DATASET CONTENT Start Marker

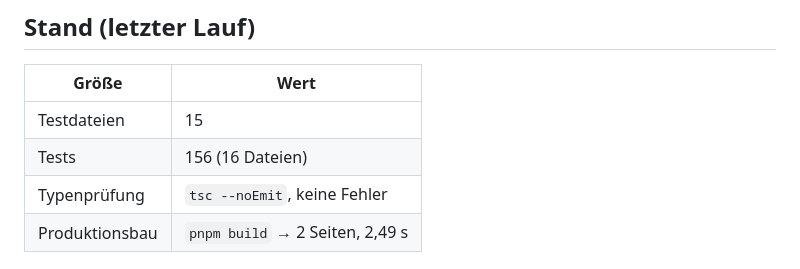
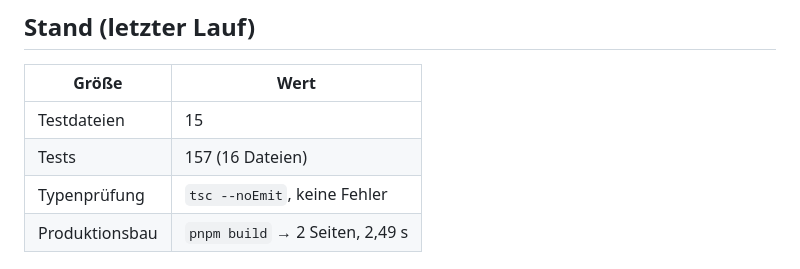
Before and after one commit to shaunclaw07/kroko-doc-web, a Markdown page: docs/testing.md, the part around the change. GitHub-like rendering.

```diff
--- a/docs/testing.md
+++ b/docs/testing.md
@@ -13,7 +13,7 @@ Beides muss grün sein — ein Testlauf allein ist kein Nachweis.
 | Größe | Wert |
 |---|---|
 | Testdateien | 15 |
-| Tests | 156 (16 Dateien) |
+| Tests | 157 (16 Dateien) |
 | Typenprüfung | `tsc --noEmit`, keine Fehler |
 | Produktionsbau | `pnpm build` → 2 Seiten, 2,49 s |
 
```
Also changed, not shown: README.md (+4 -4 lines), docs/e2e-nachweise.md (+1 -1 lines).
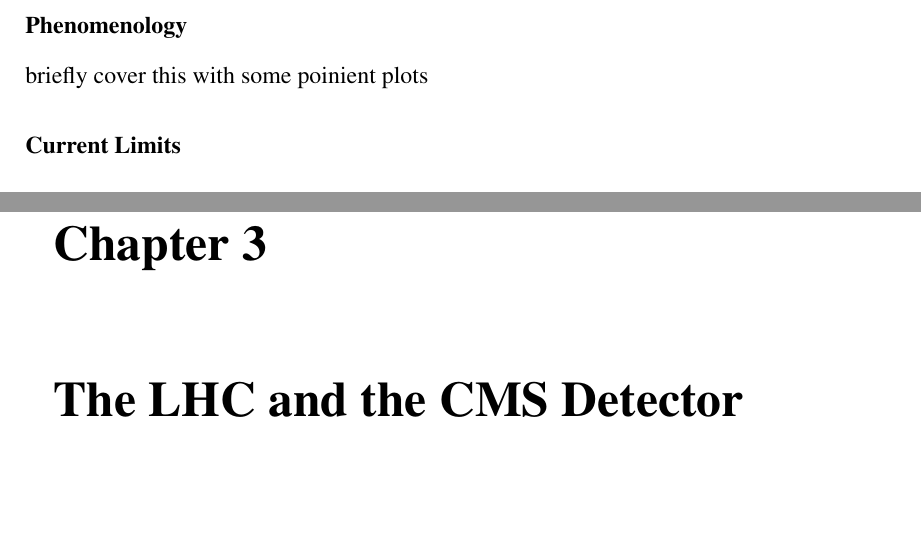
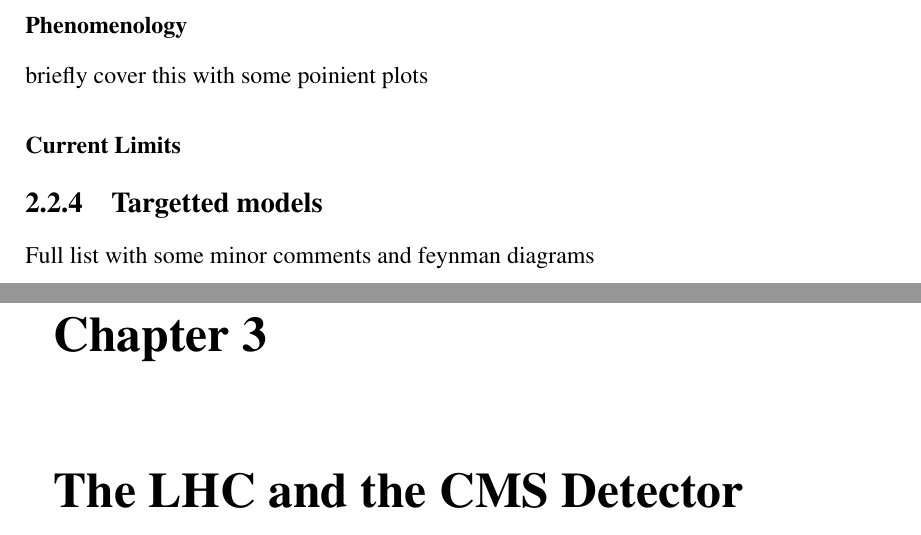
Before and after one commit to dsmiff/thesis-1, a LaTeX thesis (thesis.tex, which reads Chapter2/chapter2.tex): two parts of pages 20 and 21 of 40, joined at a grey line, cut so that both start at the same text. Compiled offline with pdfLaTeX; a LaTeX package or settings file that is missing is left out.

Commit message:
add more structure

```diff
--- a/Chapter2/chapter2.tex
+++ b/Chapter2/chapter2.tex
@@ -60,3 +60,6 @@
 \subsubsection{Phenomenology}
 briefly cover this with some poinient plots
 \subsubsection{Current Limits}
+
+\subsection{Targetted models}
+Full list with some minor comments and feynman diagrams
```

DATASET CONTENT End Marker

Examine the records and pull out every line where the string "docs" occurs.

▶ _OUTPUT FOR THIS EXERCISE_:
Before and after one commit to shaunclaw07/kroko-doc-web, a Markdown page: docs/testing.md, the part around the change. GitHub-like rendering.
--- a/docs/testing.md
+++ b/docs/testing.md
Also changed, not shown: README.md (+4 -4 lines), docs/e2e-nachweise.md (+1 -1 lines).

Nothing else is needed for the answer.